Start of INPUT DATA

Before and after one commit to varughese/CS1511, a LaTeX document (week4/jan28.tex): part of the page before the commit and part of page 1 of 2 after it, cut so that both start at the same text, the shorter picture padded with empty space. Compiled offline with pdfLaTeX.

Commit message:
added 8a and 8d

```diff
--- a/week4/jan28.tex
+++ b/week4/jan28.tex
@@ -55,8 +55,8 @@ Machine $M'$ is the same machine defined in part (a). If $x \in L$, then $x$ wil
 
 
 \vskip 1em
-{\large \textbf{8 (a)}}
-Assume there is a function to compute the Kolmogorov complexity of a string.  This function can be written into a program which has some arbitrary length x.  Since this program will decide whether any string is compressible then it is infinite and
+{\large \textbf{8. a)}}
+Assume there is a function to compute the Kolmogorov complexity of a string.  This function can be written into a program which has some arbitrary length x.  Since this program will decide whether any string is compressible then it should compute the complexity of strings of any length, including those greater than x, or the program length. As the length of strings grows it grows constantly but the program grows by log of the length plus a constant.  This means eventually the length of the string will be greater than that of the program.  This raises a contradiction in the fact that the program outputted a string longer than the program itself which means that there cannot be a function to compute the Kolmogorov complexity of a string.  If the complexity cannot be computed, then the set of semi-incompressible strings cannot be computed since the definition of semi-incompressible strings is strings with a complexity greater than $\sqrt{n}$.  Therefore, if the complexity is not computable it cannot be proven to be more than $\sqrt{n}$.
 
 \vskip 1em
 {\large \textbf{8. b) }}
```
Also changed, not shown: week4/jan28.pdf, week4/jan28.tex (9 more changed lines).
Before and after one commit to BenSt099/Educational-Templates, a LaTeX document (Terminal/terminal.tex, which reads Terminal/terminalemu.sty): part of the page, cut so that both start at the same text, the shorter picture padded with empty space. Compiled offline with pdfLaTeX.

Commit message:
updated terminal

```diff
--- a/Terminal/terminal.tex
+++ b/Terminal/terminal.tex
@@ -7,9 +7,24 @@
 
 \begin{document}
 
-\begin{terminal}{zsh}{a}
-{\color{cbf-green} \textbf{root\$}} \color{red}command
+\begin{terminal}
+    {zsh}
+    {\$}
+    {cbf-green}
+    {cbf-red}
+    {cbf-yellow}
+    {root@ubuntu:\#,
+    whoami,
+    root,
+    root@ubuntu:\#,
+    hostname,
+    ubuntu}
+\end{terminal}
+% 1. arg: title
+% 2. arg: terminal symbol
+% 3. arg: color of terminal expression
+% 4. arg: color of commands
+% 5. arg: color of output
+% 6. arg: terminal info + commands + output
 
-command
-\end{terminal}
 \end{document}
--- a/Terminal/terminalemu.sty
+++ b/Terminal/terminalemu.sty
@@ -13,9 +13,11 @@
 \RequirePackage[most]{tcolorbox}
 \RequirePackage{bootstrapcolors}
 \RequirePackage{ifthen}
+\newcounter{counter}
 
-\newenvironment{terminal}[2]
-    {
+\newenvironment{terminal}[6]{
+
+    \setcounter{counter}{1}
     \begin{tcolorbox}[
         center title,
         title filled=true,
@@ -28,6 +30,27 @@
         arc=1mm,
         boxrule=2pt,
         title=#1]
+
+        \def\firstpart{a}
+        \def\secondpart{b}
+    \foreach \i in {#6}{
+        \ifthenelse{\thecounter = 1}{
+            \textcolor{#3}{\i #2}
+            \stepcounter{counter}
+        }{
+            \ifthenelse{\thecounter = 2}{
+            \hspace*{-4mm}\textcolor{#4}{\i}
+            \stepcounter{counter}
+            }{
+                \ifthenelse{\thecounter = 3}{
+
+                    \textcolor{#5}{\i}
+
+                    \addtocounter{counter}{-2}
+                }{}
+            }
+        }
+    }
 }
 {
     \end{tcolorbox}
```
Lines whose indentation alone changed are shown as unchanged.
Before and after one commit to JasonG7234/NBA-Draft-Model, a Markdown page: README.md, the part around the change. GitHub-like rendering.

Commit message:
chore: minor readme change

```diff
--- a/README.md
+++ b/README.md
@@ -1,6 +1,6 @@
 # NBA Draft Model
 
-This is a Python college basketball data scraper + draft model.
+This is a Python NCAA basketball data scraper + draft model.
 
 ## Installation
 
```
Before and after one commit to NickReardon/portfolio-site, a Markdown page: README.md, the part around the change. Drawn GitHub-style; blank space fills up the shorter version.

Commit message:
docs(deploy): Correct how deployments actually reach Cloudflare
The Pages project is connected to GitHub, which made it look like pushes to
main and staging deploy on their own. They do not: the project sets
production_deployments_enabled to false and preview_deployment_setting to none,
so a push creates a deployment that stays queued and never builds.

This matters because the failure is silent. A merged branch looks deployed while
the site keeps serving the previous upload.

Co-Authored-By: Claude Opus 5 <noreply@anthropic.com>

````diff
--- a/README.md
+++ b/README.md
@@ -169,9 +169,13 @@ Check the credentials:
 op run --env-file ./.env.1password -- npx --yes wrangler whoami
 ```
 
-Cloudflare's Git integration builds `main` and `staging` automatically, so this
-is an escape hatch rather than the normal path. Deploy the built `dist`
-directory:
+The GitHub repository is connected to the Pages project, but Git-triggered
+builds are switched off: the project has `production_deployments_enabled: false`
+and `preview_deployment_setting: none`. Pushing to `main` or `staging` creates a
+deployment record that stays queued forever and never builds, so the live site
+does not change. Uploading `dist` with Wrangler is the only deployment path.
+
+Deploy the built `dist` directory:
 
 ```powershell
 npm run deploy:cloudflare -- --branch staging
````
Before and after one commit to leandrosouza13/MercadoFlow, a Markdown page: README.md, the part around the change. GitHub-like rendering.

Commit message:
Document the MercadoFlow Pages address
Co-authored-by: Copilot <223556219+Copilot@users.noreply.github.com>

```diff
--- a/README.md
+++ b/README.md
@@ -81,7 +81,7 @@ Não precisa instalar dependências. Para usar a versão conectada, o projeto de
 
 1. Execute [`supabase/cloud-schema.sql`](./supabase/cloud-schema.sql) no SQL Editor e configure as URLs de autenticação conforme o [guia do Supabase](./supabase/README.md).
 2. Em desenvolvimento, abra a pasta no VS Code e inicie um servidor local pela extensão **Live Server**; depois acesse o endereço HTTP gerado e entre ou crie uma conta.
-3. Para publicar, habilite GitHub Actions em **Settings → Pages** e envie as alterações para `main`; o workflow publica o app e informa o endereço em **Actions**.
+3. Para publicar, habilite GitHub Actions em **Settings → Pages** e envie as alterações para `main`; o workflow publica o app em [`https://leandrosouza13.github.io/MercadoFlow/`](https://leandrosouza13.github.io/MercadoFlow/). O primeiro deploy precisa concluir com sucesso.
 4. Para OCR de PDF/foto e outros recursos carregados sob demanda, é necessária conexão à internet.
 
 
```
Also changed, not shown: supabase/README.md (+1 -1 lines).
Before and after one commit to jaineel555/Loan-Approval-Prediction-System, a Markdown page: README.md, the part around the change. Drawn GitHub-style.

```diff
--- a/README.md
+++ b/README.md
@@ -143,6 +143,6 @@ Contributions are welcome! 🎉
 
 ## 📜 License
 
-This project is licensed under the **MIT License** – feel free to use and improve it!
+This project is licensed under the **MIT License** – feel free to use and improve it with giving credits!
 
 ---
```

End of INPUT DATA

### [THE PROBLEM]
Pull every line with the word "project" from the data.

### [WRITTEN RESPONSE]
The Pages project is connected to GitHub, which made it look like pushes to
main and staging deploy on their own. They do not: the project sets
+The GitHub repository is connected to the Pages project, but Git-triggered
+builds are switched off: the project has `production_deployments_enabled: false`
-This project is licensed under the **MIT License** – feel free to use and improve it!
+This project is licensed under the **MIT License** – feel free to use and improve it with giving credits!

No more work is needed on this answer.